___ Task material ___

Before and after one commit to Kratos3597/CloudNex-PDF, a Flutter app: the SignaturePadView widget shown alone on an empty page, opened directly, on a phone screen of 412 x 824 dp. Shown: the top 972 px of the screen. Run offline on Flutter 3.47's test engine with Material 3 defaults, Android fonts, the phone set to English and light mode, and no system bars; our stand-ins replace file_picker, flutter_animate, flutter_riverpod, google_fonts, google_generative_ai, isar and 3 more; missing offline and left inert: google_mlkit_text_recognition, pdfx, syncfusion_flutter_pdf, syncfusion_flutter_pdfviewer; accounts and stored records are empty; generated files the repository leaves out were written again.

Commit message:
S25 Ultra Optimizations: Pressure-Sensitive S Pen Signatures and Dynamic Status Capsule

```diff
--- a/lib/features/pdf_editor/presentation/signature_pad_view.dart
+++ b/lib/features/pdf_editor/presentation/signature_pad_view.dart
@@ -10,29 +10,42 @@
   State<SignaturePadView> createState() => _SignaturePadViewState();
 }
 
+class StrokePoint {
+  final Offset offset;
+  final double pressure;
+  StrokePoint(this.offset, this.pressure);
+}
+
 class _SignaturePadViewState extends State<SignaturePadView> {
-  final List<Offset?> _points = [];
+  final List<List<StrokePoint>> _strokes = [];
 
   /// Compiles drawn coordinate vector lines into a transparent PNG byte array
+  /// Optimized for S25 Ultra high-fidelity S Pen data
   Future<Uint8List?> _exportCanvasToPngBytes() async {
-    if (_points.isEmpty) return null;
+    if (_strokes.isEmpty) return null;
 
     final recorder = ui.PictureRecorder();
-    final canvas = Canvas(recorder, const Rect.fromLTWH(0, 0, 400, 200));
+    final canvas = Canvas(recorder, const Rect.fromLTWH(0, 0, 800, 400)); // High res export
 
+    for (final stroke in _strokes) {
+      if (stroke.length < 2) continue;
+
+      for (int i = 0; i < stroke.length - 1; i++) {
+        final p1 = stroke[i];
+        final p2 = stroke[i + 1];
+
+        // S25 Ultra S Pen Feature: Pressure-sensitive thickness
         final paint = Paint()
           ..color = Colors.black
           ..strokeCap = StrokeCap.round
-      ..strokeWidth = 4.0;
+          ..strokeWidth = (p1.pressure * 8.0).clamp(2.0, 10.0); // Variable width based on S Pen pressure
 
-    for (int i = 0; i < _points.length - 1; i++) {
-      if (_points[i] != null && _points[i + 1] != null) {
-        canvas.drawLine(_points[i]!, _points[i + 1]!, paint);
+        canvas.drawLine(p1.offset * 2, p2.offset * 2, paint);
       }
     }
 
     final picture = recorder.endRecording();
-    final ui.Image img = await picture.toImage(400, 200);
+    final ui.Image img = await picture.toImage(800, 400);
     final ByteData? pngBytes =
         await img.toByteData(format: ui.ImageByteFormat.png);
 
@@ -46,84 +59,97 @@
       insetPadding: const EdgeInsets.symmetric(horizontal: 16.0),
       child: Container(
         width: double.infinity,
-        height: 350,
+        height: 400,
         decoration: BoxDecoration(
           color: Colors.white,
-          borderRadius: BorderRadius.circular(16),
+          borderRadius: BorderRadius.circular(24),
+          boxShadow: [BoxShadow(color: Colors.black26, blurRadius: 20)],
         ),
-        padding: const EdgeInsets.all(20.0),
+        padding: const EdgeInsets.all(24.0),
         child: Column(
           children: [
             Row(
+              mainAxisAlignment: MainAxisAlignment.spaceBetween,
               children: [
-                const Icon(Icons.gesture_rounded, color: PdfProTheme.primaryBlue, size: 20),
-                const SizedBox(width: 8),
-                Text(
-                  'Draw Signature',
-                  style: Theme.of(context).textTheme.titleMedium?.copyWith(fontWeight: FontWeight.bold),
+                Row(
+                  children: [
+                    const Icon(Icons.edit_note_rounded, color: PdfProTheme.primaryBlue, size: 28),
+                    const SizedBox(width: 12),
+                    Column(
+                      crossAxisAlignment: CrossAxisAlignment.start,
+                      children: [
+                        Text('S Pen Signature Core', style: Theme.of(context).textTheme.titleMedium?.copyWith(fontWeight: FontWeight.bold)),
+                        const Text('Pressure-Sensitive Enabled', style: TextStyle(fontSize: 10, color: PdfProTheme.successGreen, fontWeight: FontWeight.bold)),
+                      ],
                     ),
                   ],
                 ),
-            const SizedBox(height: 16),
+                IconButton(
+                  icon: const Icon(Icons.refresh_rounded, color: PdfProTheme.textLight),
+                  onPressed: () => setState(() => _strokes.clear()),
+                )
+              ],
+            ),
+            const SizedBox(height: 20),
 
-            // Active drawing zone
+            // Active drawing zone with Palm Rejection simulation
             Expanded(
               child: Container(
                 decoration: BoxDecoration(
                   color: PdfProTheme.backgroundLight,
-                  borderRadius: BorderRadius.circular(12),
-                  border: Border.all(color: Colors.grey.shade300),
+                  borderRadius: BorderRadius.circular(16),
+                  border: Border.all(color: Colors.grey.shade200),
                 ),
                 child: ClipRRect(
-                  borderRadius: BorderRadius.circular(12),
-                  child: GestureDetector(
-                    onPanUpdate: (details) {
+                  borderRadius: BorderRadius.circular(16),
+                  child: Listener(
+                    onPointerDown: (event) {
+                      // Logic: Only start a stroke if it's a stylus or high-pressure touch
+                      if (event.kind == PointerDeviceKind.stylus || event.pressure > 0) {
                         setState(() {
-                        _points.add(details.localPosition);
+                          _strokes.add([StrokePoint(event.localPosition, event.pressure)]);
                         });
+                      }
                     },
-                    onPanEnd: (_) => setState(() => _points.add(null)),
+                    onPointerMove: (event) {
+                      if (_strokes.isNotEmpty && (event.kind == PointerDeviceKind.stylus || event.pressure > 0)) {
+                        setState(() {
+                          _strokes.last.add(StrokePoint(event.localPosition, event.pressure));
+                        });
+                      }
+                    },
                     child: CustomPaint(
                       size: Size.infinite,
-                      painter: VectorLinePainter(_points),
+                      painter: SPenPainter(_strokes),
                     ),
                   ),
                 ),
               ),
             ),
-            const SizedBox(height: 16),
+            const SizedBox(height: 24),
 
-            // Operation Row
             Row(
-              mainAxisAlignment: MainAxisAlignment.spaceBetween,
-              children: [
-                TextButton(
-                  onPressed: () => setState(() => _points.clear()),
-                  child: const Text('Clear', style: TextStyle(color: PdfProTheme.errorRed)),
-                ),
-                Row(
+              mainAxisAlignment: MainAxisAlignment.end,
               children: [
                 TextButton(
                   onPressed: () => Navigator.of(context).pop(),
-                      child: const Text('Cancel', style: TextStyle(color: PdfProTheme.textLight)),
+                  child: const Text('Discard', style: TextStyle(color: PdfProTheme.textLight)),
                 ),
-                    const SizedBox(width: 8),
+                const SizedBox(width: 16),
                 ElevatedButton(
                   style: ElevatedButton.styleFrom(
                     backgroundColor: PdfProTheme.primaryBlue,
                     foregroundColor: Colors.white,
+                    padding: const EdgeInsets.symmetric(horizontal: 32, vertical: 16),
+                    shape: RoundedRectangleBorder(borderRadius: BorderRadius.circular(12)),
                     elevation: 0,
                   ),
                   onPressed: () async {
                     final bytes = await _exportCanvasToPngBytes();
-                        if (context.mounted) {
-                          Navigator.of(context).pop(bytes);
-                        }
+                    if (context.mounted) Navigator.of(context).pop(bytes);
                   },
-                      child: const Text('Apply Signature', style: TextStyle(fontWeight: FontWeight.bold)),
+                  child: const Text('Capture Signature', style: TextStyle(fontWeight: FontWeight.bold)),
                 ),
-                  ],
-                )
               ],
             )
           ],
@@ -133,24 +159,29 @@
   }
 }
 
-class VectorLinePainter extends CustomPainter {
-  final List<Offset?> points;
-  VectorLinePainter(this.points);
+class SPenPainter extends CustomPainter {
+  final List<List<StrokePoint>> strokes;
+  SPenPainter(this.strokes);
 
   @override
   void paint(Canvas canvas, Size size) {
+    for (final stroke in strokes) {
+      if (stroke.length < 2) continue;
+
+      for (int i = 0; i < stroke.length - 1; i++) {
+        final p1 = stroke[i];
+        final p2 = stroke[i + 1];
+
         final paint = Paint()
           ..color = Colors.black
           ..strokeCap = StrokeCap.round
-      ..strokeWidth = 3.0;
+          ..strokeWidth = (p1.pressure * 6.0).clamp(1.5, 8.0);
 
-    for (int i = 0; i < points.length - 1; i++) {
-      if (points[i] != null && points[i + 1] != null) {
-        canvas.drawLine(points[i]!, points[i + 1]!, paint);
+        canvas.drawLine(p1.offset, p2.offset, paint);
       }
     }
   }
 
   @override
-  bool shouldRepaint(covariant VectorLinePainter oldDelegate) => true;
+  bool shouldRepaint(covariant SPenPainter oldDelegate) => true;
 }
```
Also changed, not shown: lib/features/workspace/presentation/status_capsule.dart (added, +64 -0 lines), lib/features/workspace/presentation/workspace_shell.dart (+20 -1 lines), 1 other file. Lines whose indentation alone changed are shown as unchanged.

___

§ **What to work on**
Every line of the records that includes the word "SizedBox" should be gathered.

§ **Solution to this exercise**
-                const SizedBox(width: 8),
+                    const SizedBox(width: 12),
-            const SizedBox(height: 16),
+            const SizedBox(height: 20),
-            const SizedBox(height: 16),
+            const SizedBox(height: 24),
-                    const SizedBox(width: 8),
+                const SizedBox(width: 16),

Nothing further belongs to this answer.